The senses do not sense, nor does the intellect intuit or the reason reason (intellect and reasoning being the two dimensions of the one spiritual faculty of knowledge). Similarly, our emotions feel nothing, and our will is never motivated, never chooses, never loves. It is only the person, as the undivided agent, who senses, intuits, reasons, resolves, chooses, loves, hates and all the rest through those powers and operations. This is because only the person is an honest-to-goodness substance (a thing that exists in itself); all its faculties and their acts are mere accidents that inhere in the substance, are of it, for it, through it; there is hardly a preposition that cannot be grammatically factored into this relationship.
The being of the person, therefore, is what is really at the center of the universe, enjoying a degree of reality, of unity and of power that only it possesses. When its vital activities reach the summit of their unfolding, the awareness of reality and the moral implications of that awareness effortlessly partake of the person’s undivided oneness. The truth and the goodness of being enter into a perichorese (a cirumincessio, a mutal indwelling) that invites one proud word to gather all their dual grandeur into a single morpheme.
Conscientia, in Latin, is not constrained by doing double duty, any more than our tongue is overworked by having to talk in one moment, and taste in another; or our hand confused because we will use it first to pick up a cup of coffee, and then to wave at a friend. Truth and Goodness both look, in unison, to their common matrix: being. There is no compelling reason – pace my English-, Italian- and German-speaking readers – to apportion their respective semantic content between two separate nouns, when one noun – with two passionately embraced meanings – can do the work well enough on its own.
One last remark about the importance of both keeping alive the distinct and dual dimensions of our “conscious” and “conscientious” lives, but also of protecting the inviolability of their bond: Much superficial spirituality on offer today has to do with raising our consciousness or exploring new levels of consciousness. I recall when Western reworkings of Eastern meditative traditions were first offered to my generation back in the 1960s, many of us were attracted to them (whether we were aware of it or not) in large measure because they dealt only with consciousness, and not with conscience.
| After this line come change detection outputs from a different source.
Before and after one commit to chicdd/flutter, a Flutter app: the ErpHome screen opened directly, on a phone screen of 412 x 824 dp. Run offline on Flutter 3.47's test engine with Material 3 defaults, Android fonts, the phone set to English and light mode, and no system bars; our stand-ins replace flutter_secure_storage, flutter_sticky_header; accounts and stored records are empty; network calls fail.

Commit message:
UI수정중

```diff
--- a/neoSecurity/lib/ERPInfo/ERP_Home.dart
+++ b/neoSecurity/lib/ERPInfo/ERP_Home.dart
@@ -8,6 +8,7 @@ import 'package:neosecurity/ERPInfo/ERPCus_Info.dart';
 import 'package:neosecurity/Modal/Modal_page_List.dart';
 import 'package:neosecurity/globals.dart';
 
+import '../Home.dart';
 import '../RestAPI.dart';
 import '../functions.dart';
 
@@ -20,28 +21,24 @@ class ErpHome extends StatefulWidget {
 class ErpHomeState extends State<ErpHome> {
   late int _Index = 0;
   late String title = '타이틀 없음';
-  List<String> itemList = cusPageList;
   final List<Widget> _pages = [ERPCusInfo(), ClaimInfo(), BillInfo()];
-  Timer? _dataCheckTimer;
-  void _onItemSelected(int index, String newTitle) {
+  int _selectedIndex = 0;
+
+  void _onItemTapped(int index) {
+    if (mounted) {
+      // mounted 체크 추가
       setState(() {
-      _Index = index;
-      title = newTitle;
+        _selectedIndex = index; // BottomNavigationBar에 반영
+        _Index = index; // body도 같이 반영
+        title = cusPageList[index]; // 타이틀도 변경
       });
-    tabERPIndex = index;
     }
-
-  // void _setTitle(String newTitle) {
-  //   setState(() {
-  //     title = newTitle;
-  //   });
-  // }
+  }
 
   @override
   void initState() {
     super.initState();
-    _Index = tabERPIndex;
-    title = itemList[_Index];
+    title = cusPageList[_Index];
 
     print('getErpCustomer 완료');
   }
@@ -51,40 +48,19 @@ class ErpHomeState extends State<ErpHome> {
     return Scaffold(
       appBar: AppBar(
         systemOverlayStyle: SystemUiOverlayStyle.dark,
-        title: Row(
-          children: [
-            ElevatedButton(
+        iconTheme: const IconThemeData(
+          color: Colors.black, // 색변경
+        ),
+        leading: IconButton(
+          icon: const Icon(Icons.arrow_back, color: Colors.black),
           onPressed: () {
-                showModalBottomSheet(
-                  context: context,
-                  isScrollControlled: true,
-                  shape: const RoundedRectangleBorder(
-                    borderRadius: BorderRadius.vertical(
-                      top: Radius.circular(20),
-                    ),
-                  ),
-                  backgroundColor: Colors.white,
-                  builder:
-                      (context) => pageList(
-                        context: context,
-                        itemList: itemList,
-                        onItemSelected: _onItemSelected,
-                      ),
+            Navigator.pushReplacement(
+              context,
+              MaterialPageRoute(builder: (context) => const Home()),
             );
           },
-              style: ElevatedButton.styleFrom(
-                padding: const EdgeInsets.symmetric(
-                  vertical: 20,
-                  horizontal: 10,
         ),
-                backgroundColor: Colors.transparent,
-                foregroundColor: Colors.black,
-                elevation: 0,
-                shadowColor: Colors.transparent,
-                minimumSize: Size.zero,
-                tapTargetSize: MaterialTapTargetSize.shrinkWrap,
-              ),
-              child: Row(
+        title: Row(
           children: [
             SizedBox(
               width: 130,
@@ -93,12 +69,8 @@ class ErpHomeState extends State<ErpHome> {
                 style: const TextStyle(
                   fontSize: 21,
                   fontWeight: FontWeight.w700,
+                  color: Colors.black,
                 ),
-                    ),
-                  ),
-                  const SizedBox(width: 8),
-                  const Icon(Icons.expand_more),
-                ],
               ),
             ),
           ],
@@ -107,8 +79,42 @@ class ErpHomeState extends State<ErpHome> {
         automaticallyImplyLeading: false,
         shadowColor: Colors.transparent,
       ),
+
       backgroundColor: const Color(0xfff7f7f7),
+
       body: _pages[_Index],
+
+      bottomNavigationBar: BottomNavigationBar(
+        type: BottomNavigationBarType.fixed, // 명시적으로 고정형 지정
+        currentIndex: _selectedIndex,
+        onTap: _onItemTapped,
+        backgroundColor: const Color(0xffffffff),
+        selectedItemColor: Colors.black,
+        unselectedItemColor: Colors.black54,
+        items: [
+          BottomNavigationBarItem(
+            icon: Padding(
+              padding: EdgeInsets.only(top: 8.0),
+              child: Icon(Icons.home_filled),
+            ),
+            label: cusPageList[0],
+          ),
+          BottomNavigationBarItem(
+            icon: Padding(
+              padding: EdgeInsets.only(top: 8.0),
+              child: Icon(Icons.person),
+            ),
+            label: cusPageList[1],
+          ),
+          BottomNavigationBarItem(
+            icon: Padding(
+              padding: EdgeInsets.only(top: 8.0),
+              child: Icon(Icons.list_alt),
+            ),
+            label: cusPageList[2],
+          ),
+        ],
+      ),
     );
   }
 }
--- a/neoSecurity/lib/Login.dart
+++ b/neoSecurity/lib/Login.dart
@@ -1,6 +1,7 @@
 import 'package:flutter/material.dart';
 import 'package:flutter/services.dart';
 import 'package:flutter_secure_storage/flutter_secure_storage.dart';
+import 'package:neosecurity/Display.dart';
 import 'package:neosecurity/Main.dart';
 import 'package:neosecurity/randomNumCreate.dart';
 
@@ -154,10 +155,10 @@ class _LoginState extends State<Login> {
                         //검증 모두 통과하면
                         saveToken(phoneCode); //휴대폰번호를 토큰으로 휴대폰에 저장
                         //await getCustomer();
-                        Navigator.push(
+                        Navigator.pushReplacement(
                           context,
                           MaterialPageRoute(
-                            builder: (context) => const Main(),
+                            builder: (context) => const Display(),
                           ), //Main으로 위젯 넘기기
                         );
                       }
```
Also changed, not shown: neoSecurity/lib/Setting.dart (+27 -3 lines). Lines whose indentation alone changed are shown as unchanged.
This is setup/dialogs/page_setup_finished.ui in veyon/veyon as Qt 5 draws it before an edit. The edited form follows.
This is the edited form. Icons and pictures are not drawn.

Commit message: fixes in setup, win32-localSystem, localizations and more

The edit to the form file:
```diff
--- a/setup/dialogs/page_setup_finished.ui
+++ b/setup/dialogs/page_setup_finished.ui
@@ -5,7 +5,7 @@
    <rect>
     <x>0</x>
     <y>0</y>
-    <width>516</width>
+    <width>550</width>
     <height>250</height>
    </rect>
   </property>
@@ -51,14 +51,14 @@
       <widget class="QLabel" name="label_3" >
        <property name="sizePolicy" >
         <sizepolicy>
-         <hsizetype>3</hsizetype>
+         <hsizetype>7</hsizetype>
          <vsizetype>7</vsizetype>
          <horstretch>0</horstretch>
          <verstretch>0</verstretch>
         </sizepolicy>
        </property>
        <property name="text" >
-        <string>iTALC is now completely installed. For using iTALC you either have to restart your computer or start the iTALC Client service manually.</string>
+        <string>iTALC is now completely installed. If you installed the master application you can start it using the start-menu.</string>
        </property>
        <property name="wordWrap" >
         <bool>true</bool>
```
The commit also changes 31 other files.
In other words, we could practice meditation and “get spiritual” all the while we were promiscuous sexually and also enjoying a generous selection of mind-altering drugs. Morality was not part of spirituality any more. We celebrated this in our adolescent naivety. But any serious look at Patanjali’s Yoga Sutras or the Buddha’s Eightfold Way will show that also in the East theory and practice, truth and morality, go hand in hand. Separating them finds no serious warrant in authentic Eastern spirituality.
Extraordinary states of consciousness not accompanied and nourished by ordinary traits of good character, and growing virtue, do more damage than good. Like the two eyes in our head, these two – consciousness and conscience – belong together, making us conscious and conscientious at once. Only in tandem can they reveal the three-dimensional fullness of the true, the good, and the beautiful.